**LISTED ENTRIES**

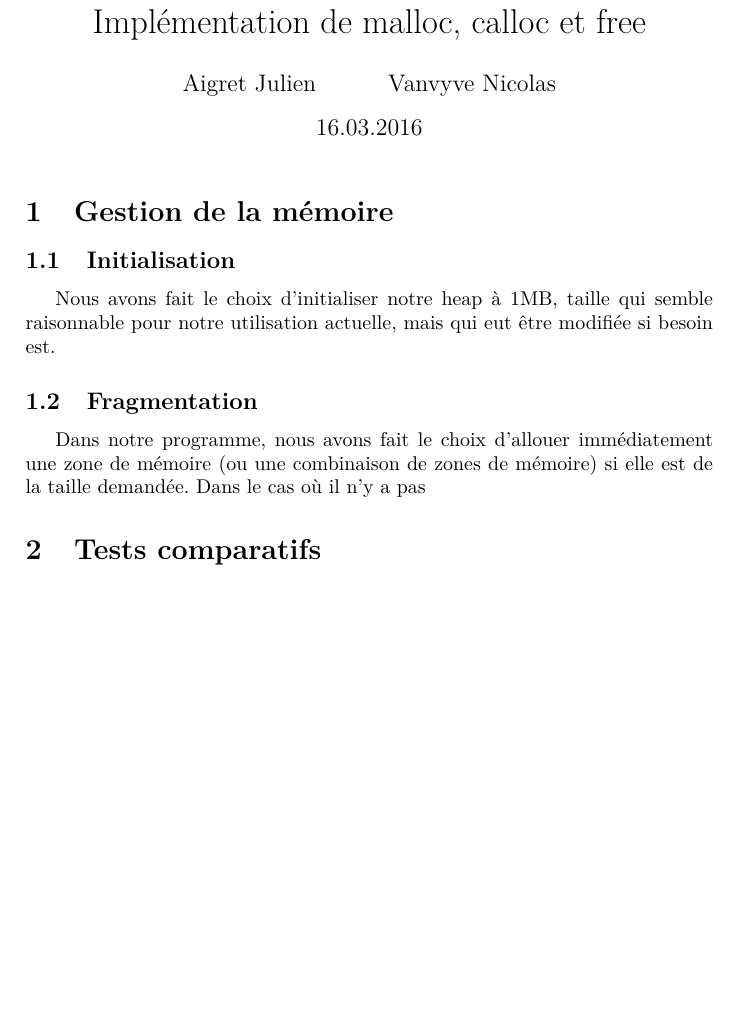
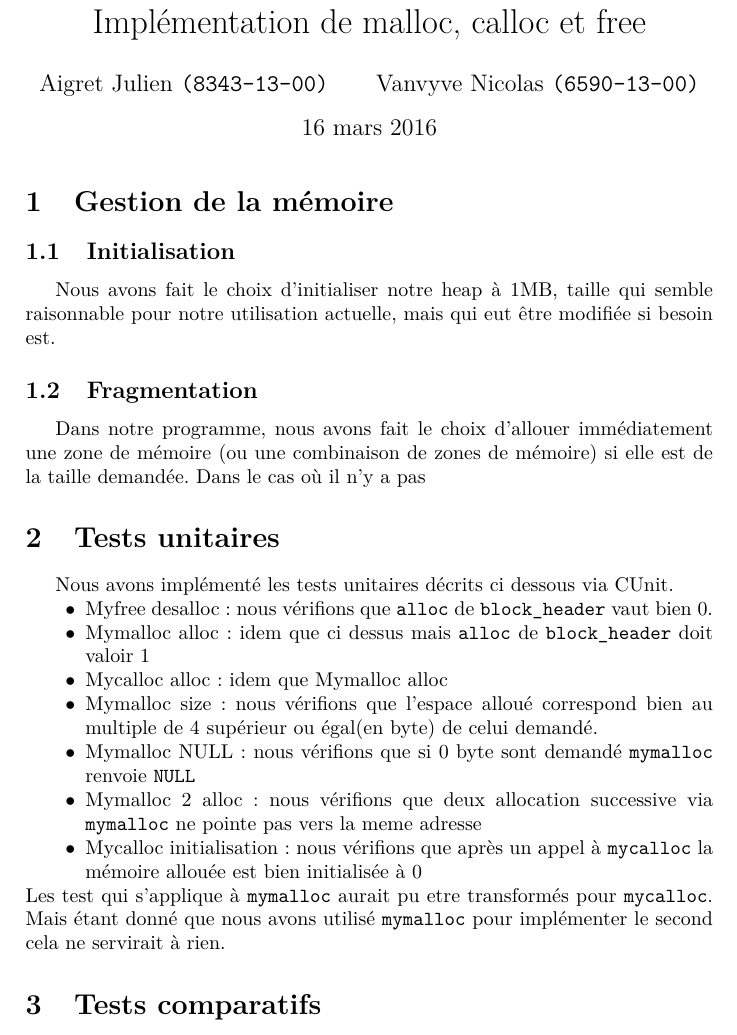
Before and after one commit to NVanvyve/SystInfo_Project_Malloc, a LaTeX document (Rapport/Rapport.tex): part of the page, cut so that both start at the same text. Compiled offline with pdfLaTeX.

Commit message:
Rapport - CUNIT

```diff
--- a/Rapport/Rapport.tex
+++ b/Rapport/Rapport.tex
@@ -8,11 +8,15 @@
 \usepackage{makeidx}
 \usepackage{graphicx}
 \usepackage{lmodern}
+\usepackage{verbatim}
 
-\author{Aigret Julien\and Vanvyve Nicolas}
-\date{16.03.2016}
+
+\author{Aigret Julien \texttt{(8343-13-00)}\and Vanvyve Nicolas \texttt{(6590-13-00)}}
+\date{16 mars 2016}
 \title{LSINF1252\\Rapport de projet 1 :\\Implémentation de malloc, calloc et free}
+
 \begin{document}
+
 \maketitle
 
 \section{Gestion de la mémoire}
@@ -21,4 +25,20 @@ Nous avons fait le choix d'initialiser notre heap à 1MB, taille qui semble rais
 
 \subsection{Fragmentation}
 Dans notre programme, nous avons fait le choix d'allouer immédiatement une zone de mémoire (ou une combinaison de zones de mémoire) si elle est de la taille demandée. Dans le cas où il n'y a pas
+\section{Tests unitaires}
+
+%\begin{verbatim} \end{verbatim}
+
+Nous avons implémenté les tests unitaires décrits ci dessous via CUnit.
+\begin{itemize}
+	\item [$\bullet$] Myfree desalloc: nous vérifions que \texttt{alloc} de \texttt{block\_header} vaut bien 0.
+	\item [$\bullet$] Mymalloc alloc : idem que ci dessus mais \texttt{alloc} de \texttt{block\_header} doit valoir 1
+	\item [$\bullet$] Mycalloc alloc : idem que Mymalloc alloc
+	\item [$\bullet$] Mymalloc size : nous vérifions que l'espace alloué correspond bien au multiple de 4 supérieur ou égal(en byte) de celui demandé.
+	\item [$\bullet$] Mymalloc NULL : nous vérifions que si 0 byte sont demandé \texttt{mymalloc} renvoie \texttt{NULL}
+	\item [$\bullet$] Mymalloc 2 alloc : nous vérifions que deux allocation successive via \texttt{mymalloc} ne pointe pas vers la meme adresse
+	\item [$\bullet$] Mycalloc initialisation : nous vérifions que après un appel à \texttt{mycalloc} la mémoire allouée est bien initialisée à 0
+\end{itemize}
+Les test qui s'applique à \texttt{mymalloc} aurait pu etre transformés pour \texttt{mycalloc}. Mais étant donné que nous avons utilisé \texttt{mymalloc} pour implémenter le second cela ne servirait à rien.
+
 \section{Tests comparatifs}
@@ -28,8 +46,6 @@ Dans notre programme, nous avons fait le choix d'allouer immédiatement une zone
 %Consignes
-
 %Vous devez écrire un rapport au format PDF d’une ou deux pages, contenant les ex-
 %plications de votre implémentation, les difficultés rencontrées, les cas couverts par vos
 %tests unitaires ainsi qu’une figure montrant les résultats d’une mesure de performance
 %de votre implémentation.
-
 % Mesure de performance : comparer malloc et mymalloc
```
Also changed, not shown: Rapport/Rapport.pdf, Rapport/Rapport.tex (6 more changed lines), 1 other file.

**WHAT IS BEING ASKED**
Which lines above contain the word "vérifions"? Copy each of them.

**RESULT OF THIS TASK**
+	\item [$\bullet$] Myfree desalloc: nous vérifions que \texttt{alloc} de \texttt{block\_header} vaut bien 0.
+	\item [$\bullet$] Mymalloc size : nous vérifions que l'espace alloué correspond bien au multiple de 4 supérieur ou égal(en byte) de celui demandé.
+	\item [$\bullet$] Mymalloc NULL : nous vérifions que si 0 byte sont demandé \texttt{mymalloc} renvoie \texttt{NULL}
+	\item [$\bullet$] Mymalloc 2 alloc : nous vérifions que deux allocation successive via \texttt{mymalloc} ne pointe pas vers la meme adresse
+	\item [$\bullet$] Mycalloc initialisation : nous vérifions que après un appel à \texttt{mycalloc} la mémoire allouée est bien initialisée à 0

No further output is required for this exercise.